Join My WaldenLabs for Free

You're not logged in!

You'll need to sign up or log in to get FREE access to The Self-Reliance Catalog.

Pawpaw

SHARE

The Pawpaw (Asimina triloba) is a patch-forming understory tree that has the largest edible fruit indigenous to the United States. The Cherokee and many other tribes used the pawpaw fruit for food.

It’s often called wild banana or prairie banana (even “the poor man’s banana”) because of its banana-like creamy texture and flavor.

Common Pawpaw fruit at Red Fern Farm in Wapello Iowa, 11 Sept. 2004.

Common Pawpaw fruit at Red Fern Farm in Wapello Iowa, 11 Sept. 2004.

Fun fact: Chilled pawpaw fruit was a favorite dessert of George Washington, and Thomas Jefferson planted it at Monticello, his home in Virginia.

Where It Grows

The pawpaw is native to the Eastern, Southern, and Midwestern United States and adjacent southernmost Ontario, Canada, from New York west to southeastern Nebraska, and south to northern Florida and eastern Texas.
Natural distribution map for Asimina triloba, from "Atlas of United States Trees" by Elbert L. Little, Jr.

It commonly grows in floodplains and shady bottomlands that have deep rich moist soils.
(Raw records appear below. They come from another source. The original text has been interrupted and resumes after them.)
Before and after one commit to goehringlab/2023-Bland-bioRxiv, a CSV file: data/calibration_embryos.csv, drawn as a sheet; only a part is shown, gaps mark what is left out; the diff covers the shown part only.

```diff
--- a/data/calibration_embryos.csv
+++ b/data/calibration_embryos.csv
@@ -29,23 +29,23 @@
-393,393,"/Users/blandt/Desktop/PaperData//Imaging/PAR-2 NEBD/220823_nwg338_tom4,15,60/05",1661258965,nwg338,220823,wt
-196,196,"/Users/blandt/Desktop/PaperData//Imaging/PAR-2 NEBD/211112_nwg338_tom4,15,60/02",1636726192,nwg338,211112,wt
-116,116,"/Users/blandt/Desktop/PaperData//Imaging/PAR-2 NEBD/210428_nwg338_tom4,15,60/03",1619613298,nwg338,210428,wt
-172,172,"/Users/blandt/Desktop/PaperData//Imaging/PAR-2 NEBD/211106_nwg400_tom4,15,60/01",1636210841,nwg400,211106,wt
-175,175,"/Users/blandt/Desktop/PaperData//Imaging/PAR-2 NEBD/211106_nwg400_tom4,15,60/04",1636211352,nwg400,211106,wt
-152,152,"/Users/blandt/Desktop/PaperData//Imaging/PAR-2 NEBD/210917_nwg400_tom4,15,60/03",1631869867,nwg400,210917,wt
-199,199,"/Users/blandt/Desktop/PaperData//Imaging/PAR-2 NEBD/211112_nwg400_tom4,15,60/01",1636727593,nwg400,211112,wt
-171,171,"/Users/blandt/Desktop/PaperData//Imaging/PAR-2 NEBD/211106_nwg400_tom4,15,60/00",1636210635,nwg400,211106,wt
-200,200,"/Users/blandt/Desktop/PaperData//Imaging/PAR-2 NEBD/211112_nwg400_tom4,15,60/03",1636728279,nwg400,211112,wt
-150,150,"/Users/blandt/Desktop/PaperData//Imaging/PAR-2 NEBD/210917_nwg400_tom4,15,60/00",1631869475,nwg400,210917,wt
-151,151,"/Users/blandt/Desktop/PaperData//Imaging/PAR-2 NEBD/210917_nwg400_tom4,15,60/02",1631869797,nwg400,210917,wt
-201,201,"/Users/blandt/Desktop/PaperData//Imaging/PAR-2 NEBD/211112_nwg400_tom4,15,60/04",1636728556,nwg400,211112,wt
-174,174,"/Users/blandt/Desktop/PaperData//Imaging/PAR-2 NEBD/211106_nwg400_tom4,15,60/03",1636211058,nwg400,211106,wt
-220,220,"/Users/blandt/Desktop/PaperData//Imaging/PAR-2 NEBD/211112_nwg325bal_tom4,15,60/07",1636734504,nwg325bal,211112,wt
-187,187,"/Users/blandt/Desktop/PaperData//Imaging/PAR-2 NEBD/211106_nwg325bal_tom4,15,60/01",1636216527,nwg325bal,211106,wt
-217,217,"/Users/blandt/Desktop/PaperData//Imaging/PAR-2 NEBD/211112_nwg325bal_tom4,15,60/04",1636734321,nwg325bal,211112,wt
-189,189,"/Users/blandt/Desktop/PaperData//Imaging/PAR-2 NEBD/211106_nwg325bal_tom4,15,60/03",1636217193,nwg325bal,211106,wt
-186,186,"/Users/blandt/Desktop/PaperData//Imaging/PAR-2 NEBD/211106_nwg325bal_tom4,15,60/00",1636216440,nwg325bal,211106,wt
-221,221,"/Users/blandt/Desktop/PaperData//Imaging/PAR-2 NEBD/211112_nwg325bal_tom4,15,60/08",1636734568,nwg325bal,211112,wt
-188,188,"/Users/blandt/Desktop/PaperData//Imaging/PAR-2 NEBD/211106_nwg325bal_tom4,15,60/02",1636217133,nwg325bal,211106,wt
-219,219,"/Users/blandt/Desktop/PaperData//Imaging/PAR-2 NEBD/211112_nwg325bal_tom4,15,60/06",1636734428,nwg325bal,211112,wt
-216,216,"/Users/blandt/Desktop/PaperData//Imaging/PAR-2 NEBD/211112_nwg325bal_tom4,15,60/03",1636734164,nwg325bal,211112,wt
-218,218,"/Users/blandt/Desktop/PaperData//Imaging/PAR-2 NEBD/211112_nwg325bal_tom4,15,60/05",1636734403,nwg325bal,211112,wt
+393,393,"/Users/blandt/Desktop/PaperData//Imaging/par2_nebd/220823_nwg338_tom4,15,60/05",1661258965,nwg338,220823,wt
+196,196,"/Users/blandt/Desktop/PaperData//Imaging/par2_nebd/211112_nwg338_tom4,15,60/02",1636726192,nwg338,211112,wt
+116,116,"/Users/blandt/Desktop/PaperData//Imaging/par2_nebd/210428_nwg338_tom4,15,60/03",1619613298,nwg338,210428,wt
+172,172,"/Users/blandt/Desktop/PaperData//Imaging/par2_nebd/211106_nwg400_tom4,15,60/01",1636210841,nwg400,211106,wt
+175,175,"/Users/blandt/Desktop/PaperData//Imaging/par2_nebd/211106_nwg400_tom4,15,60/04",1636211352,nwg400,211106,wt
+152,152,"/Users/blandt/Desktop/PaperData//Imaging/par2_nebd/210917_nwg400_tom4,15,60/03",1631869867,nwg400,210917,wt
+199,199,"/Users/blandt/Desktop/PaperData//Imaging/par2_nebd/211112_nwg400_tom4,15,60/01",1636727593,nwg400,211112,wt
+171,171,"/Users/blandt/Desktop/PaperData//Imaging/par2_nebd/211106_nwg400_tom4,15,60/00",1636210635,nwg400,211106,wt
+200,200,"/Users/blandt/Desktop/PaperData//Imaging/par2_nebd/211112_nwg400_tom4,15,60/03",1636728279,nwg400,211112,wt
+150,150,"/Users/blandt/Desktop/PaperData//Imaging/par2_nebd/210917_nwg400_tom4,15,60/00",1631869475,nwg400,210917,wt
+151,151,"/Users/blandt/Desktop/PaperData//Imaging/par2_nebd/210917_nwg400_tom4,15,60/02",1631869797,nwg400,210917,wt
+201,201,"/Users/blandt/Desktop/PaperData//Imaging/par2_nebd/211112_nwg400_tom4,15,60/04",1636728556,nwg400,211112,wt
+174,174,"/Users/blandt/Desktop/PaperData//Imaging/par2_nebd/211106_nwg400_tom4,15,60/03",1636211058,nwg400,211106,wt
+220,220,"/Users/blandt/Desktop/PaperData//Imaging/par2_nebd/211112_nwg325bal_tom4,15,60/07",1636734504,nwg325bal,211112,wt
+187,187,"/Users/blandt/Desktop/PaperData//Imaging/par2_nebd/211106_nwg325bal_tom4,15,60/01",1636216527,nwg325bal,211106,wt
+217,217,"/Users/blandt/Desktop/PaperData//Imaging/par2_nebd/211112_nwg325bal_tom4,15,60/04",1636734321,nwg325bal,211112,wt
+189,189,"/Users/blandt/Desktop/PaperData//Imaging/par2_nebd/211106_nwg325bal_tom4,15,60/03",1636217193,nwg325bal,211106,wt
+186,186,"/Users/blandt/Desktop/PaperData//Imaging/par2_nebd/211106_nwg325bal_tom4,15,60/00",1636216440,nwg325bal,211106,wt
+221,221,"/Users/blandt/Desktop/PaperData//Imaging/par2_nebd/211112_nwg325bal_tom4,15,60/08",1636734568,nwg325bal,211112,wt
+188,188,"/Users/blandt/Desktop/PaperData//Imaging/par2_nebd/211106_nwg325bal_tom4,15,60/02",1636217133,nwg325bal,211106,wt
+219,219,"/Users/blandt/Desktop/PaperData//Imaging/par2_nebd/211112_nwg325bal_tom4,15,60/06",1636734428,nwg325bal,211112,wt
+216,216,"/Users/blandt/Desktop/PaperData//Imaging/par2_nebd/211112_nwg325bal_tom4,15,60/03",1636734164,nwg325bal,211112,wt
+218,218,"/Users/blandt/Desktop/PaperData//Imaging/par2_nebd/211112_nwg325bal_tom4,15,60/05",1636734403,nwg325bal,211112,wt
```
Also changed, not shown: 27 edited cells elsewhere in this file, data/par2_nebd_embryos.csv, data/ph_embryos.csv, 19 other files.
It spread locally primarily by root suckers and often forms dense thickets.

Why We Like It

  • The fruit is the largest edible fruit native to America, and have a sweet, custardish flavor somewhat similar to banana, mango, and cantaloupe (although taste varies significantly by source or cultivar).

  • Pawpaw’s nutritional value exceeds that of apples, peaches and grapes in vitamins, minerals, amino acids and calories. (See table at Kentucky State University website.)
  • Pawpaw fruits are rich in fatty acids, the major one being octanoate.

  • Within it’s native range the pawpaw is a fruit tree with few to no pests, and can be successfully grown without pesticides.

  • Once established the pawpaw has low maintenance needs

  • The fresh fruits can be eaten raw (chilled or at room-temperature), turned into juice or wine, or used in baked desserts, ice cream or pancakes.

  • The Iroquois used the mashed fruit to make small cakes that were dried and stored. The dried cakes were soaked in water and cooked to make a sauce or relish that was served with corn bread.

  • The Cherokee used the inner bark to make cordage. By twisting the bark, you can make string and strong ropes.

  • Plants are hardy to about -20°c according to a report by Phillips. R. & Rix. M, whilst another by the Natural Food Institute says that they are hardy to -35°c when fully dormant

  • The natural insecticides in the leaves, twigs, and bark of pawpaw trees can be used to make an organic pesticide

  • As for medicinal properties:

    “The fruit is used as a laxative[222]. The leaves are diuretic[222]. They are applied externally to boils, ulcers and abscesses[4, 222]. The seed contains the alkaline asiminine, which is emetic and narcotic[222, 227]. They have been powdered and applied to hair to kill lice[222]. The bark is a bitter tonic[4]. It contains the alkaline analobine, which is used medicinally[227].” – Plants for a Future

The flowers of the pawpaw tree produce an odor similar to that of rotting meat to attract blowflies or carrion beetles for cross pollination.

The flowers of the pawpaw tree produce an odor similar to that of rotting meat to attract blowflies or carrion beetles for cross pollination.

Where To Get It

Note: Cross-pollination of at least two different genetic varieties of the plant is recommended. The most common cause of poor fruiting is lack of successful pollination.

United States

Peterson Pawpaws (offers 6 varieties through a couple nurseries)

Burnt Ridge Nursery

Europe

Plants for a Future (seeds / seedling)

Learn More / References

Plants for a Future
USDA


Sorry, you have to be a member to access this content. (it's free!)

Already a Member?

Log In for Access

or

Not a Member Yet?

Get a Free Membership
[memb_is_logged_in] [memb_has_any_tag tagid="244"] [else_memb_has_any_tag]

Upgrade Your Account

Find Out More [/memb_has_any_tag] [/memb_is_logged_in]